WHAT IS EXPECTED
Filtering the records below, copy only those lines that include the word "default".

□ □ □ □

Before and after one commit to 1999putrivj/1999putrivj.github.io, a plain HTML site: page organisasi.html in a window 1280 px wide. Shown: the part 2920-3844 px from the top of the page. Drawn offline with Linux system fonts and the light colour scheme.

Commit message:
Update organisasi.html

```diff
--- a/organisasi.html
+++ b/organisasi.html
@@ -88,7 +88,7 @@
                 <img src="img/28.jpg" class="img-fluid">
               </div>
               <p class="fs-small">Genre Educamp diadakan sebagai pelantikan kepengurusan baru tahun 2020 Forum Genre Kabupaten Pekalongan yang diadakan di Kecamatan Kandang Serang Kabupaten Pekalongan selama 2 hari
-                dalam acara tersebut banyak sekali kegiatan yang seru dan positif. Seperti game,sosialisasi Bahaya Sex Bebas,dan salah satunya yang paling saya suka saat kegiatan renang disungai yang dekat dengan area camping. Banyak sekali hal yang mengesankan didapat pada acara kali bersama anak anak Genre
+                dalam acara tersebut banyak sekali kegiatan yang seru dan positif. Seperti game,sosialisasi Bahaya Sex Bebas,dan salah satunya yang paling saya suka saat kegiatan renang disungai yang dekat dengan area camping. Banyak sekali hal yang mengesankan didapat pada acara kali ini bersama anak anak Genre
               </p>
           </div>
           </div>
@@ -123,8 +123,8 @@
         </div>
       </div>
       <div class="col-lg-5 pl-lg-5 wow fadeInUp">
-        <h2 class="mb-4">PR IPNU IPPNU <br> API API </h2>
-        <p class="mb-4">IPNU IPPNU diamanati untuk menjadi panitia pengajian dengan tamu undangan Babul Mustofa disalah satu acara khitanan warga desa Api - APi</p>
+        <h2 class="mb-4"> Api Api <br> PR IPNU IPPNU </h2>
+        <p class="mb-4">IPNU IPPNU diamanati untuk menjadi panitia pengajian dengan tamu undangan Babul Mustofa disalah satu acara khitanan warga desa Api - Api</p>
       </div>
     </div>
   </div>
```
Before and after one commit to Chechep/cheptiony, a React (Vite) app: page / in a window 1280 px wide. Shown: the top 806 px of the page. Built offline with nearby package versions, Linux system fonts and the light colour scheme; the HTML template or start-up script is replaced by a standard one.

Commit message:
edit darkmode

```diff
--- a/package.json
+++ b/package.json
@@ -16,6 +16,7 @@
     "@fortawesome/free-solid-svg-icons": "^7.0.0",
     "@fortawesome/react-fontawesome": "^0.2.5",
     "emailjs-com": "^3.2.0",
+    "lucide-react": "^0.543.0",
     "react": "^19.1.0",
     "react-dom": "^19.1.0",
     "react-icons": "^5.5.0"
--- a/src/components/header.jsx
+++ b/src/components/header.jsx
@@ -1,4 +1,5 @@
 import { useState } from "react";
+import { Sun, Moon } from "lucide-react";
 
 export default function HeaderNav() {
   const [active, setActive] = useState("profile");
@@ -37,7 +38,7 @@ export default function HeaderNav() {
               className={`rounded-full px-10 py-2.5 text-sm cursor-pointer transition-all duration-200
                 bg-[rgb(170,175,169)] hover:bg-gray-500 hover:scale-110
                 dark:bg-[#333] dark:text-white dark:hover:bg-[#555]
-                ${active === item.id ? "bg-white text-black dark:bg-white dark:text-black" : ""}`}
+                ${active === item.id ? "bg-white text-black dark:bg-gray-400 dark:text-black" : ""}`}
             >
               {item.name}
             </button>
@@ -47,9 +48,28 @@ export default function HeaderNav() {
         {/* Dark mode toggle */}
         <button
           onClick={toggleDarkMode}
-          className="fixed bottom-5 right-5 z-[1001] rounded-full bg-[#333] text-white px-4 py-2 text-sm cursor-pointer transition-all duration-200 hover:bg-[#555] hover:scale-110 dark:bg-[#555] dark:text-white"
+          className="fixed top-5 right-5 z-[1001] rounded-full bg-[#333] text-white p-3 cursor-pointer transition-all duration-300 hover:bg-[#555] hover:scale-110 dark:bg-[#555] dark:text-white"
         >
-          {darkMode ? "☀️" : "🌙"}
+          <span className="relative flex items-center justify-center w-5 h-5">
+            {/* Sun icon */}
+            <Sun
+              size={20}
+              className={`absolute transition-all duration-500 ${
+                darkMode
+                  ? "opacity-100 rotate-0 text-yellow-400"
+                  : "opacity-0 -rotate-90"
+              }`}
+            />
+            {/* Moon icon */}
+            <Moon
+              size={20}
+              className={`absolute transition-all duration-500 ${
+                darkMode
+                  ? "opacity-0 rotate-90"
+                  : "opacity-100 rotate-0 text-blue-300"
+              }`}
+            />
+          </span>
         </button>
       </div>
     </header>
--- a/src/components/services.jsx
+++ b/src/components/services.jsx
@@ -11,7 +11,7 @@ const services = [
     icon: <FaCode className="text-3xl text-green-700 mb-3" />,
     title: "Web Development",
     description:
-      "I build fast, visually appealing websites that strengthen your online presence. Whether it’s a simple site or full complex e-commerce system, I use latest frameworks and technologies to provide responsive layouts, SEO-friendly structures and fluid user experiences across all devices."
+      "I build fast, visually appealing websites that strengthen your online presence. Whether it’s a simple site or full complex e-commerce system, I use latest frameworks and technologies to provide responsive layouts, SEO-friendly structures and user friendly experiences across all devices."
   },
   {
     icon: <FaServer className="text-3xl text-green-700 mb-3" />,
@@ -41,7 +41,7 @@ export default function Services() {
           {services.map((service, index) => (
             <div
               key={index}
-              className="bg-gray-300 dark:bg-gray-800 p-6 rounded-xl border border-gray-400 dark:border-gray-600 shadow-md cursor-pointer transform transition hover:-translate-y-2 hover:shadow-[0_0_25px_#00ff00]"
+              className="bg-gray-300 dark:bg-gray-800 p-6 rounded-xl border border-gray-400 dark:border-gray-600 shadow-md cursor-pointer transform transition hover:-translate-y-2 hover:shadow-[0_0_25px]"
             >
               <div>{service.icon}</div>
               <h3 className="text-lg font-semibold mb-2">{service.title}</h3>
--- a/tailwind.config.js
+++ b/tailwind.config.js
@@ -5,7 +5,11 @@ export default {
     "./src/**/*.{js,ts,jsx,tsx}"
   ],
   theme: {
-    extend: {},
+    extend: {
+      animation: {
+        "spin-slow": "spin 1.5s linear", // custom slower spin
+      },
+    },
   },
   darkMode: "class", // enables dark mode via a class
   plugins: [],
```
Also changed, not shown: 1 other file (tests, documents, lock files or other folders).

□ □ □ □

YOUR SOLUTION
 export default function HeaderNav() {
@@ -37,7 +38,7 @@ export default function HeaderNav() {
@@ -47,9 +48,28 @@ export default function HeaderNav() {
@@ -41,7 +41,7 @@ export default function Services() {
@@ -5,7 +5,11 @@ export default {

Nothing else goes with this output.